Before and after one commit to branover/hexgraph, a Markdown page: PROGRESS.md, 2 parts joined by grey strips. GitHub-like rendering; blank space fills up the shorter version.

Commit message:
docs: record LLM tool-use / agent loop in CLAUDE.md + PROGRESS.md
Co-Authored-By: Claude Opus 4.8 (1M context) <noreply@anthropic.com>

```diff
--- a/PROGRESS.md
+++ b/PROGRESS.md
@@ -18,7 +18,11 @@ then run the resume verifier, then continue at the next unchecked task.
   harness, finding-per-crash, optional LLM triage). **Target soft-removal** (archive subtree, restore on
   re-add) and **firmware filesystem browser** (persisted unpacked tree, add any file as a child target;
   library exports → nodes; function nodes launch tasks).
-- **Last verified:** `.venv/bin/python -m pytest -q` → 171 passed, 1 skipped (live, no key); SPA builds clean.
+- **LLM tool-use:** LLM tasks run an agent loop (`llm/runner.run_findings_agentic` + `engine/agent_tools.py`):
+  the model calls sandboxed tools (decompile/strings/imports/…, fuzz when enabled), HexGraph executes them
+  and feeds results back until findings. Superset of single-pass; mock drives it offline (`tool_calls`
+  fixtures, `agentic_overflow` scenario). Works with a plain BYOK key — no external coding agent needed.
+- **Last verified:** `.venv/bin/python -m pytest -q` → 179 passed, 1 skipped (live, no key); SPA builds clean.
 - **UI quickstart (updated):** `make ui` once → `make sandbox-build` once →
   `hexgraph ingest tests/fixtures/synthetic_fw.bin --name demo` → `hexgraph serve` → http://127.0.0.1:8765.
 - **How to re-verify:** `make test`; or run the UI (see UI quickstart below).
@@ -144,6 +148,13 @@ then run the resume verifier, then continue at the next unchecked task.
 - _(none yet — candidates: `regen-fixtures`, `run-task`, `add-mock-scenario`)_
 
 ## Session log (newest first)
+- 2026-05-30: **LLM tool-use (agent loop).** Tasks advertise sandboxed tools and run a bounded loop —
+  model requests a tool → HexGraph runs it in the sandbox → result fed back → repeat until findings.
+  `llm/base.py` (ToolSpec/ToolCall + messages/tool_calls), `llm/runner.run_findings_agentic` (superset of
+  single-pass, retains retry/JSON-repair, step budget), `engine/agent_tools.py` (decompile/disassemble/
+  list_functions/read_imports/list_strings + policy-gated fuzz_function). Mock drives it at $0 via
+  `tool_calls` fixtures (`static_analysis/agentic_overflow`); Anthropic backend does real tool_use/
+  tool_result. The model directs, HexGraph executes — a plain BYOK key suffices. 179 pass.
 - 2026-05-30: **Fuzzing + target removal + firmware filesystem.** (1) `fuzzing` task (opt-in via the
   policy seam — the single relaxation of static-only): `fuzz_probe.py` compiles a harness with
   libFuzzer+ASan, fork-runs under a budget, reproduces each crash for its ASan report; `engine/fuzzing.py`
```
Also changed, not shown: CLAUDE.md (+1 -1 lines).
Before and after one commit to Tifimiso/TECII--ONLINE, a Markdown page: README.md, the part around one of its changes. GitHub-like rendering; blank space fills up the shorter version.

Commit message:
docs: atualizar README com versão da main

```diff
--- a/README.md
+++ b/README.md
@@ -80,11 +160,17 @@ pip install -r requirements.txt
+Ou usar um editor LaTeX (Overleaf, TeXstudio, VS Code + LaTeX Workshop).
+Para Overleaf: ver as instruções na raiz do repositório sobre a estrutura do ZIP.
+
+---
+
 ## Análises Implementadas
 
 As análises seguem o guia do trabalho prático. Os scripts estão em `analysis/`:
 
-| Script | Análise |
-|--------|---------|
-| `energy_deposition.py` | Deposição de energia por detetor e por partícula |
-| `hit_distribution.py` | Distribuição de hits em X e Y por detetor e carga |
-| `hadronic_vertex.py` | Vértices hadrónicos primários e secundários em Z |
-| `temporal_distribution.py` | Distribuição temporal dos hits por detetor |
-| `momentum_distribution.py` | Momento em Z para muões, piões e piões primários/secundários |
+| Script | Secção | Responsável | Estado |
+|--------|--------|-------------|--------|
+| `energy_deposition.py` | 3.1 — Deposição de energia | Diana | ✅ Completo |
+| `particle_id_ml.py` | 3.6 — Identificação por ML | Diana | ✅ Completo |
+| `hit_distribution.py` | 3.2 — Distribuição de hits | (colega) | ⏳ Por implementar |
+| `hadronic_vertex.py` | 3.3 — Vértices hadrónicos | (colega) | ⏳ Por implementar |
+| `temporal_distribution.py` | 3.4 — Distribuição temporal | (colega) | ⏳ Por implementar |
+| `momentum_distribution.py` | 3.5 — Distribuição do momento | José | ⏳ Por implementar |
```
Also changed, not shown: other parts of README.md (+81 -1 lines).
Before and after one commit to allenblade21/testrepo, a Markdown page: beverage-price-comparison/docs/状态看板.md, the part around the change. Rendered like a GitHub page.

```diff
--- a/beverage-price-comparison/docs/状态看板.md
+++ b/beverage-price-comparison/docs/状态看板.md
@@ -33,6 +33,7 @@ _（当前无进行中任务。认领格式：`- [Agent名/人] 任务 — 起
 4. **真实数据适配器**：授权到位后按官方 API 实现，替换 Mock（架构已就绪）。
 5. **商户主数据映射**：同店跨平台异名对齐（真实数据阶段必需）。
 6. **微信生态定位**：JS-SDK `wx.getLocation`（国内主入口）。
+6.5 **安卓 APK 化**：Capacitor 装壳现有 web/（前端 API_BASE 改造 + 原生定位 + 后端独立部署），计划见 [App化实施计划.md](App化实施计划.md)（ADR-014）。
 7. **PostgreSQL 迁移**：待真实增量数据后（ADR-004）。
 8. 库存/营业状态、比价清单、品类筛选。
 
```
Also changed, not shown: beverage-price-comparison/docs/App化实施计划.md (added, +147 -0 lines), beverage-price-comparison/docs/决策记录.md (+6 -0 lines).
################
- The task
Write out every line of the data that holds the word "Distribuição".

- Answer section
-| `hit_distribution.py` | Distribuição de hits em X e Y por detetor e carga |
-| `temporal_distribution.py` | Distribuição temporal dos hits por detetor |
+| `hit_distribution.py` | 3.2 — Distribuição de hits | (colega) | ⏳ Por implementar |
+| `temporal_distribution.py` | 3.4 — Distribuição temporal | (colega) | ⏳ Por implementar |
+| `momentum_distribution.py` | 3.5 — Distribuição do momento | José | ⏳ Por implementar |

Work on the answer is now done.